Sunday, November 19, 2017
Three postcards illustrated by Francisque Poulbot for the “Ligue National contre le Taudis” (League against squalor) which came into being in 1927.
Here you see children discussing the size of fleas, a pig in the larder, and two children talking about the dreadful smell in an apartment being two dead rats under the mattress. They are beautiful but heart breaking postcards.
Later ‘Poulbot’ became the name for the poor children of Montmartre; descendants of the original children that inspired his paintings.
Wednesday, May 03, 2017
This card was posted to France in 1935. A lovely sunset in the Catskill Mountains in New York State. Apparently it was a popular destination for New Yorkers in the mid twentieth century and is popular with painters writers and musicians even today. The mountains are no stranger to the film industry featuring in Woodstock, Tootsie, Dirty Dancing, Casper Meets Wendy, to name a few.
Information taken from Wikipedia
Tuesday, March 28, 2017
This postcard was published in 2001 to publicise an exhibition of the work of Aristide Caillaud who died in 1990 at the age of 88. He started to draw as a prisoner of war in a camp near Dresden in the early 1940s.
The painting here: “Aux raciness du merveilleux” which I translate as, “To the roots of the wondrous” is typical of his work. If you search for his name using Google images you’ll find a wealth of incredibly colourful images.
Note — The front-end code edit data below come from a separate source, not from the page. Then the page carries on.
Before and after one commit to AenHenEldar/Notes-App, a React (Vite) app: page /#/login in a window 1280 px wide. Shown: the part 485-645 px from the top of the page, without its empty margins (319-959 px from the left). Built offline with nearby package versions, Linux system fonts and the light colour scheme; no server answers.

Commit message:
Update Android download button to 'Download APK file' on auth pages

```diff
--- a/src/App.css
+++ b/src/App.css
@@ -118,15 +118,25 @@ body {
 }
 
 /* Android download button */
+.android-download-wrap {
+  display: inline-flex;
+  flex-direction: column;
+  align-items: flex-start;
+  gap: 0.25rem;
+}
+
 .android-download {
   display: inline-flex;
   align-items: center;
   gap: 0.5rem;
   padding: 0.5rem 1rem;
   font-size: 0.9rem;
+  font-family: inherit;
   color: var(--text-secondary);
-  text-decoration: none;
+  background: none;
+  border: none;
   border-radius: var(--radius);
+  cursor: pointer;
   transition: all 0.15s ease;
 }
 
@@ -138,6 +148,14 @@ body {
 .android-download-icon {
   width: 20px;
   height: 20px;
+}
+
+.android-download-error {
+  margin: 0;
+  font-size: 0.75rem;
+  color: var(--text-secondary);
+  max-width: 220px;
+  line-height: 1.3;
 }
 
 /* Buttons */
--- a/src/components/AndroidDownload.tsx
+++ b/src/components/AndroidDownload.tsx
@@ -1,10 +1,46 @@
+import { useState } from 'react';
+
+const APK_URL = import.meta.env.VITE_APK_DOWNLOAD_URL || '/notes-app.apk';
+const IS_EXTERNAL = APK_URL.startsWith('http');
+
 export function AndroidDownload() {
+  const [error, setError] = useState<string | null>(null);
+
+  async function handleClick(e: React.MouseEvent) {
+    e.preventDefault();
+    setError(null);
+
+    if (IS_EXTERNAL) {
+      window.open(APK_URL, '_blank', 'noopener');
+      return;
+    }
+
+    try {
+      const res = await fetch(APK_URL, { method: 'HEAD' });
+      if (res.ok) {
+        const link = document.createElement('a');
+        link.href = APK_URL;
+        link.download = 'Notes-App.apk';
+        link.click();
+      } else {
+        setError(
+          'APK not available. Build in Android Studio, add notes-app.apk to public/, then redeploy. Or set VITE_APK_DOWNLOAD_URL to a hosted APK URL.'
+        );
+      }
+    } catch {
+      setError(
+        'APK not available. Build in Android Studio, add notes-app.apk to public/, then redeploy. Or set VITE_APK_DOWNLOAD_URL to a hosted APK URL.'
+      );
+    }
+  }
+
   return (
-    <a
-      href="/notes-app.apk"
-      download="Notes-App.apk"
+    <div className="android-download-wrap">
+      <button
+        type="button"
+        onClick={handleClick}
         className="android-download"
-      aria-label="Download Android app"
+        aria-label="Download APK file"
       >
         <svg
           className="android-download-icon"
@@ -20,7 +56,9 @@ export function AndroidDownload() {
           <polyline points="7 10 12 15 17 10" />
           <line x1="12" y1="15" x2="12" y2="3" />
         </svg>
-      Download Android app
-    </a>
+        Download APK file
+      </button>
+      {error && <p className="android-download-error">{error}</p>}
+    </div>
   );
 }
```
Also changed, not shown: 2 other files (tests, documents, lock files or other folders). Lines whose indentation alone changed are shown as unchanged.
Monday, February 20, 2017
Sunday, January 15, 2017
I recently put these two postcards into our store. I like slightly different views, especially with people included:
Château de la Tour is a Hotel nowadays so if you find yourself in Cannes looking for a hotel….
Château des Neuf Clefs. Nine Keys: what a lovely name! I looked online to see if I could see what it looks like today. Unfortunately it is no longer there, although there is still a part of the town known as Neuf Clefs.
Monday, November 21, 2016
These children are busy building sandcastles on the shore. It doesn’t matter where you go, or indeed when, there is always construction going on if there are children (and adults too!) on a beach. I hope that they finished before the tide came in.